So…have TRP Spyres made me change my mind about disc brakes on a road bike? No, not really. If you’re buying a new conventional road bike, you don’t need them and, even though the Spyres are low maintenance and perform well, they are still more trouble than a rim brake for not a lot of additional benefit.

If you’re buying a cross bike or any other type of bike that may not fit regular road brakes without going to long-reach calipers, they are an acceptable alternative. If you insist on ordering a bike with mechanical disc brakes, insist on Spyres. OEMs would be crazy to specify BB7s instead of Spyres–they are that much better!
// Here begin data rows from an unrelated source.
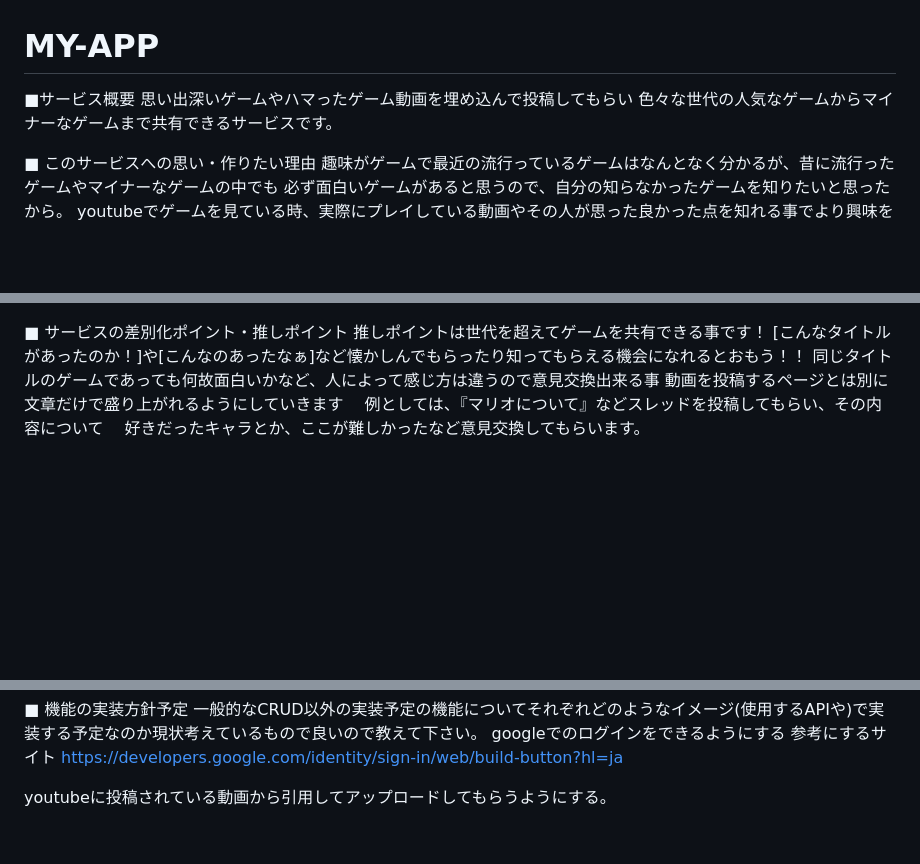
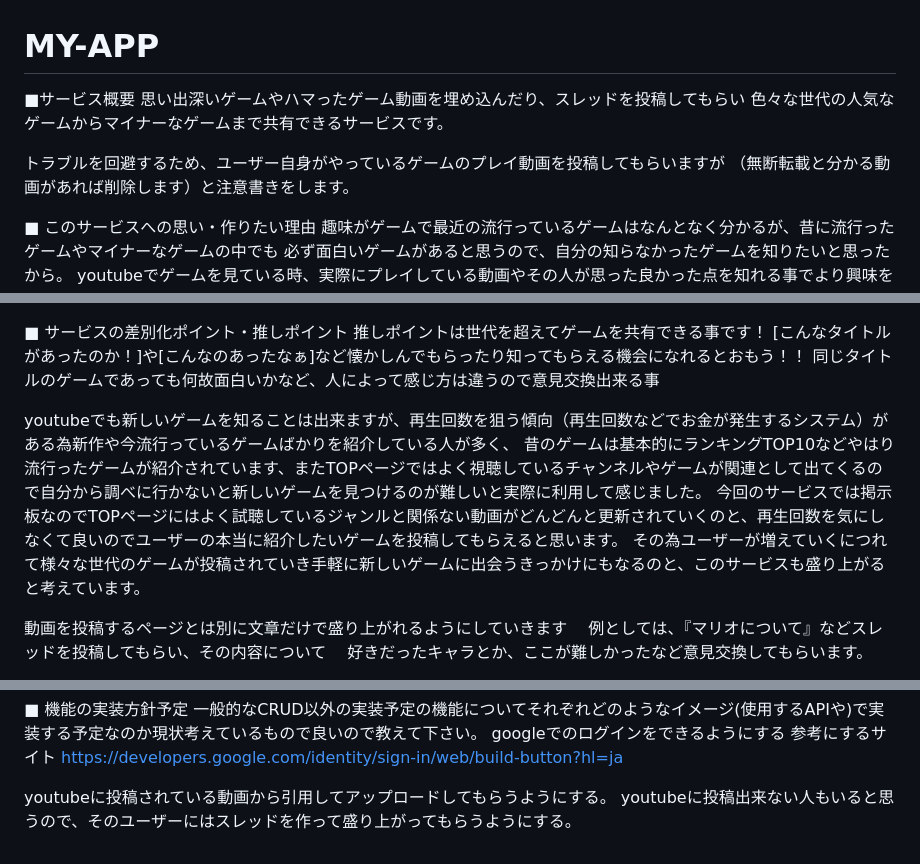
Before and after one commit to remon0329/MY-APP, a Markdown page: README.md, 3 parts joined by grey strips. Drawn GitHub-style; blank space fills up the shorter version.

Commit message:
differentiation

```diff
--- a/README.md
+++ b/README.md
@@ -1,7 +1,10 @@
 # MY-APP
 ■サービス概要
-思い出深いゲームやハマったゲーム動画を埋め込んで投稿してもらい
+思い出深いゲームやハマったゲーム動画を埋め込んだり、スレッドを投稿してもらい
 色々な世代の人気なゲームからマイナーなゲームまで共有できるサービスです。
+
+トラブルを回避するため、ユーザー自身がやっているゲームのプレイ動画を投稿してもらいますが
+（無断転載と分かる動画があれば削除します）と注意書きをします。
 
 ■ このサービスへの思い・作りたい理由
 趣味がゲームで最近の流行っているゲームはなんとなく分かるが、昔に流行ったゲームやマイナーなゲームの中でも
@@ -32,6 +35,12 @@ Xでのサービスの紹介
 推しポイントは世代を超えてゲームを共有できる事です！
 [こんなタイトルがあったのか！]や[こんなのあったなぁ]など懐かしんでもらったり知ってもらえる機会になれるとおもう！！
 同じタイトルのゲームであっても何故面白いかなど、人によって感じ方は違うので意見交換出来る事
+
+youtubeでも新しいゲームを知ることは出来ますが、再生回数を狙う傾向（再生回数などでお金が発生するシステム）がある為新作や今流行っているゲームばかりを紹介している人が多く、
+昔のゲームは基本的にランキングTOP10などやはり流行ったゲームが紹介されています、またTOPページではよく視聴しているチャンネルやゲームが関連として出てくるので自分から調べに行かないと新しいゲームを見つけるのが難しいと実際に利用して感じました。
+今回のサービスでは掲示板なのでTOPページにはよく試聴しているジャンルと関係ない動画がどんどんと更新されていくのと、再生回数を気にしなくて良いのでユーザーの本当に紹介したいゲームを投稿してもらえると思います。
+その為ユーザーが増えていくにつれて様々な世代のゲームが投稿されていき手軽に新しいゲームに出会うきっかけにもなるのと、このサービスも盛り上がると考えています。
+
 動画を投稿するページとは別に文章だけで盛り上がれるようにしていきます
 　例としては、『マリオについて』などスレッドを投稿してもらい、その内容について
 　好きだったキャラとか、ここが難しかったなど意見交換してもらいます。
@@ -61,3 +70,4 @@ googleでのログインをできるようにする
 https://developers.google.com/identity/sign-in/web/build-button?hl=ja
 
 youtubeに投稿されている動画から引用してアップロードしてもらうようにする。
+youtubeに投稿出来ない人もいると思うので、そのユーザーにはスレッドを作って盛り上がってもらうようにする。
```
I’ve purchased a set of the HY/RD hybrid hydraulic brakes for my winter bike to replace the god-awful BB7s. I’ll report on those later in the year.

BB&
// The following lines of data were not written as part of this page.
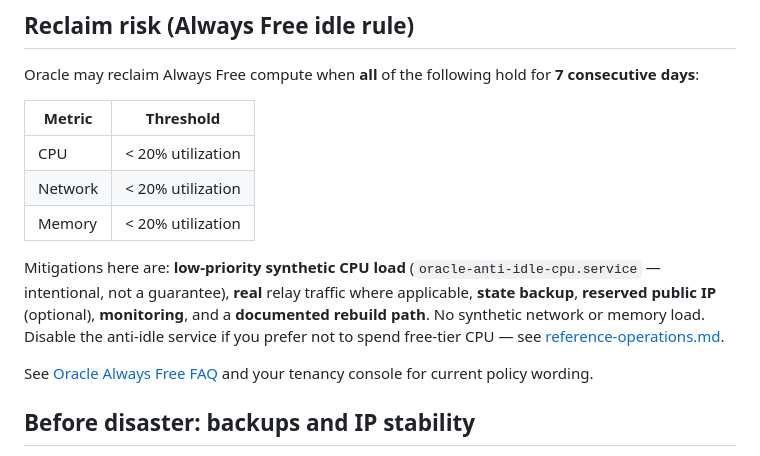
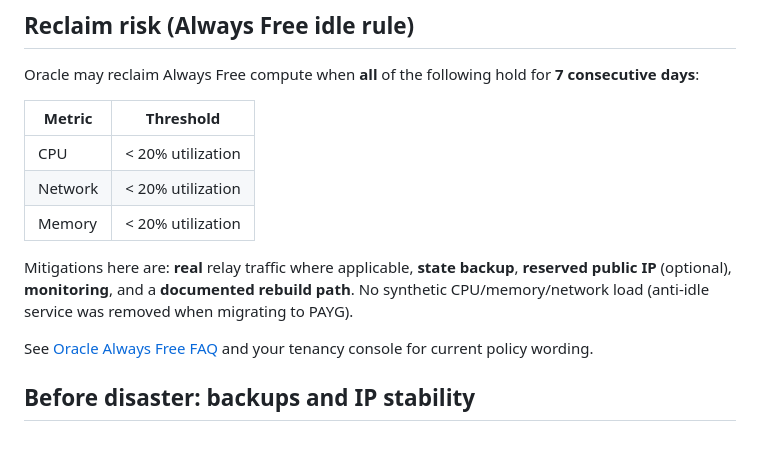
Before and after one commit to worldofgeese/den, a Markdown page: docs/oracle/how-to-rebuild-after-reclaim.md, the part around the change. Drawn GitHub-style.

Commit message:
docs(oracle): remove stale anti-idle reference in rebuild guide
Follow-up to edc9d79 (PAYG migration). The reference to
oracle-anti-idle-cpu.service and the now-deleted

Co-authored-by: Cursor <cursoragent@cursor.com>
#anti-idle-cpu-load anchor was left dangling.

```diff
--- a/docs/oracle/how-to-rebuild-after-reclaim.md
+++ b/docs/oracle/how-to-rebuild-after-reclaim.md
@@ -12,7 +12,7 @@ Oracle may reclaim Always Free compute when **all** of the following hold for **
 | Network | &lt; 20% utilization |
 | Memory | &lt; 20% utilization |
 
-Mitigations here are: **low-priority synthetic CPU load** (`oracle-anti-idle-cpu.service` — intentional, not a guarantee), **real** relay traffic where applicable, **state backup**, **reserved public IP** (optional), **monitoring**, and a **documented rebuild path**. No synthetic network or memory load. Disable the anti-idle service if you prefer not to spend free-tier CPU — see [reference-operations.md](reference-operations.md#anti-idle-cpu-load).
+Mitigations here are: **real** relay traffic where applicable, **state backup**, **reserved public IP** (optional), **monitoring**, and a **documented rebuild path**. No synthetic CPU/memory/network load (anti-idle service was removed when migrating to PAYG).
 
 See [Oracle Always Free FAQ](https://www.oracle.com/cloud/free/faq/) and your tenancy console for current policy wording.
 
```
John

medicalwriter.net

Four-County Ramble, Courtesty of Henry

I apologize for not posting more frequently over the past few weeks. Truth is, work has been draining all signs of life from me, and it shows no sign of letting up any time soon. That said, I’ve still been able to get in 100 to 150 miles every week, although they have not generally been quality miles.

However…

We did manage to get out for a 104-mile adventure out of Woodstock. My companions: Doug and Henry. The initial plan was to do the flattest possible 200k, starting from Doug’s place in Woodstock and riding far into Dutchess county, which–believe it or not–is much flatter than Ulster, Greene, Delaware, or even Sullivan. But as I was putting my front wheel back on, Henry asked if we’d like to take a “real” ride, which around here means climbin’ mountains.

With some trepidation, I agreed. The trepidation was because I had absolutely no idea what was coming up; thus, I had no idea how to pace myself, how long the ride would be, or whether I’d be home in time to do some work. It all worked out fine, in the end.

I don’t have a lot of energy to write, so let’s make this post more about pictures than words, shall we? Here’s the route.

Route

Simple. Start in Woodstock, ride up 28, and then head for the hills. And there were some good hills! The two best climbs on this route are Vega Mountain Road and Dimmick Mountain Road, the later of which is a pretty decent climb, even for out here in the Catskills. It isn’t long, but it is steep.

So, some pictures and I’ll leave it at that. I’d suggest clicking on some of these for full size, some are quite lovely.

L1020830_pe_DxOFP

L1020823_pe_DxOFP

L1020822_pe_DxOFP

L1020821_pe_DxOFP

L1020818_pe_DxOFP L1020817_pe_DxOFP  L1020814_pe_DxOFP

L1020813_pe_DxOFP

L1020812_pe_DxOFP

This, in case you are wondering, is Cross-Mountain Road in Delaware County. Magical dirt road.

L1020806_pe_DxOFP

L1020803_pe_DxOFP

L1020800_pe_DxOFP

L1020799_pe_DxOFP_pe

L1020798_pe_DxOFP

L1020796_pe_DxOFP

L1020795_pe_DxOFP

L1020793_pe_DxOFP

Henry was the only one brave enough to cross this bridge. The boards on the bridge deck were actually popping out. I’m surprised that the county doesn’t either repair it or block it off.

L1020791_pe_DxOFP

Some cross-country action.

L1020784_pe_DxOFP

L1020783_pe_DxOFP    L1020774_pe_DxOFP

And finally, a baby goat. I don’t think nature has made a cuter creature. It might even be cuter than a puppy.

L1020829_pe_DxOFP

L1020827_pe_DxOFP

And that’s all for now. Off to California, and then Holland. I thought, when I moved out here to the Catskills, that I’d maybe work a little less, enjoy life a little more. As it’s turned out…well, let’s just say I’m burning the candle at both ends!

John

medicalwriter.net